From the first 30 seconds of this movie, as the camera pans around a large oak tree that is to become a central part of the movie, the difference between the two formats is like chalk and cheese. The DVD looks dark and out of focus, colours are muted and you struggle to make out any finer details of the tree and its surroundings. There is also constant and irritating grain. In comparison, the detail of the tree's twisting branches and bark on HD DVD is much more evident. The transfer is also significantly brighter. In fact, every aspect of the underwhelming DVD picture has been improved significantly. After comparing the remastered HD DVD to the DVD, this has to be the greatest improvement I have seen when comparing the two formats and the same movie. Hats off to Universal!
First up, I was surprised when The War was announced on HD DVD by Universal, and even more surprised to learn that it would come packaged with a Dolby TrueHD 5.1 soundtrack. Not that I'm complaining, but I assumed other, more bombastic titles would have been more likely to receive a TrueHD soundtrack (ie - Dante's Peak, another Universal title that was released at the same time as The War)
This movie is primarily dialogue driven, therefore the majority of the soundtrack comes out of the front three speakers. However the rear speakers are employed almost constantly in a subtle way for most of the movie. You are constantly aware of the chatter of insects buzzing through all speakers - typical of what you would experience in the Deep South in the middle of summer. It is a wonderfully immersive mix that draws you in to what is happening on-screen
There are some loud and impressive sections in this soundtrack where all speakers are used to great effect. Flashbacks to the Vietnam War, and scenes at a water tower and marble mine are the audio highlights of the movie. These scenes are mixed at a high volume in comparison to the rest of the soundtrack, adding to their impact. Bass is strong and tight without becoming overpowering. Sure, the discrete sound effects are not as convincing as those on well recorded and recently released action movie, but once again it is an impressive mix for a 13 year old movie
The War soundtrack includes a mix of classic songs from the 1960s and 1970s (Cat Stevens, Credence, The Supremes, Aretha Franklin), and also boasts and interesting and varied score that is especially moving in some scenes.
In comparison to the DVD (which contains a 5.1 Dolby Digital track), the HD DVD Dolby TrueHD and Dolby Digital Plus soundtrack is a noticeable step up in quality, but not as great as the improvement in picture. The DVD soundtrack is actually not that bad to begin with (and is mixed about 4dB higher than the HD DVD), but the HD DVD version is more immersive during the quieter scenes, and definitely more powerful during the action sequences. The difference between the Dolby Digital Plus and TrueHD mixes are slight, with ambient noises and dialogue sounding clearer on the TrueHD mix.

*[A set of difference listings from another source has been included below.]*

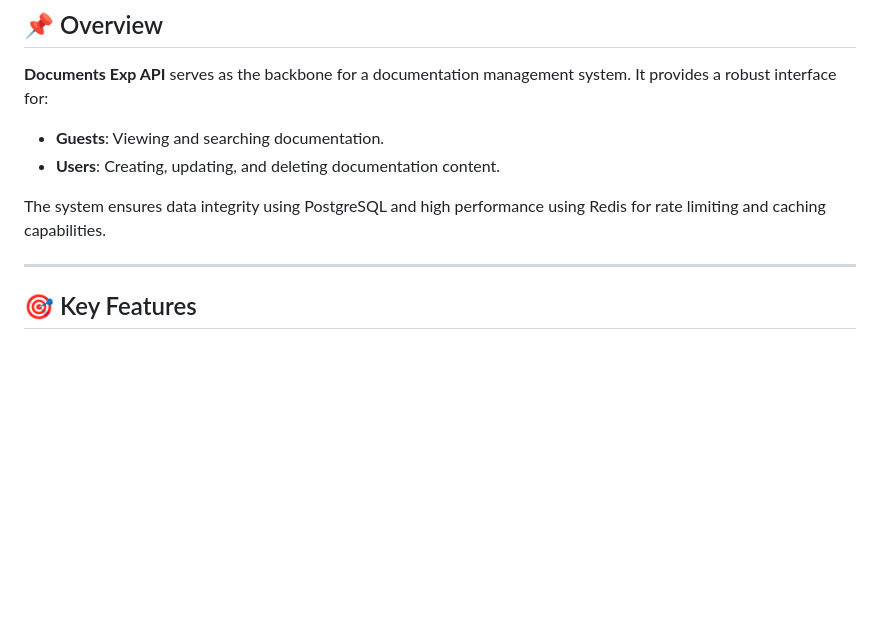
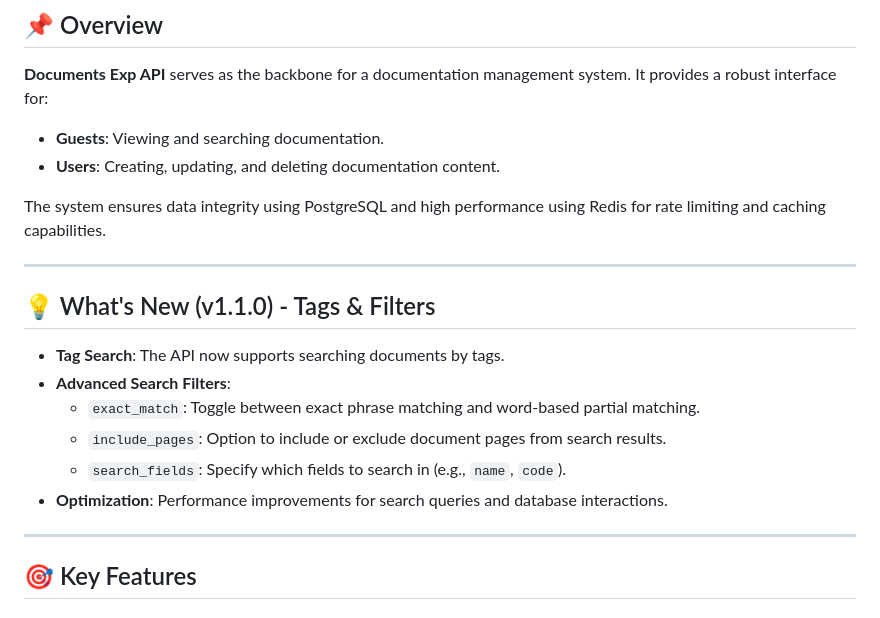
Before and after one commit to pntech-dev/Documents-Exp-API, a Markdown page: README.md, the part around the change. GitHub-like rendering; blank space fills up the shorter version.

```diff
--- a/README.md
+++ b/README.md
@@ -21,6 +21,17 @@ Backend API for searching, storing, and managing enterprise technical documentat
 - **Users**: Creating, updating, and deleting documentation content.
 
 The system ensures data integrity using PostgreSQL and high performance using Redis for rate limiting and caching capabilities.
+
+---
+
+## 💡 What's New (v1.1.0) - Tags & Filters
+
+- **Tag Search**: The API now supports searching documents by tags.
+- **Advanced Search Filters**:
+    - `exact_match`: Toggle between exact phrase matching and word-based partial matching.
+    - `include_pages`: Option to include or exclude document pages from search results.
+    - `search_fields`: Specify which fields to search in (e.g., `name`, `code`).
+- **Optimization**: Performance improvements for search queries and database interactions.
 
 ---
 
```
Also changed, not shown: README_RU.md (+11 -0 lines).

One small fault found with both mixes is the slight distortion of Steven's voice at one point in the movie when he is talking to Lois in the bedroom.
Being familiar with The War already, it was a real treat to see a movie I enjoy viewing so much being resurrected to look and sound this good. Universal has done wonders with the transfer, making it look so much better than the DVD it is not funny. And while the audio mix won't blow your socks off, it certainly has its moments and compliments the film nicely. If you want to see just how good 13 year old catalogue title can scrub up, pick up a copy of this HD DVD.
Equipment used in this review:
- Toshiba HD-A1 HD DVD Player, connected via HDMI (used for both HD DVD and
DVD versions of the film)
- Panasonic PT-AE900 Projector projecting on Oz Theatre Screens 100 Fixed Frame
- Yamaha RX-V2700 A/V Receiver (w/ Rotel RB-1070 Stereo Power amp powering
- Paradigm Monitor v.5 speakers (Monitor 11 Fronts, CC-390 Centre, Titan Monitor
Surrounds x3) Yamaha YST SW-1500 Subwoofer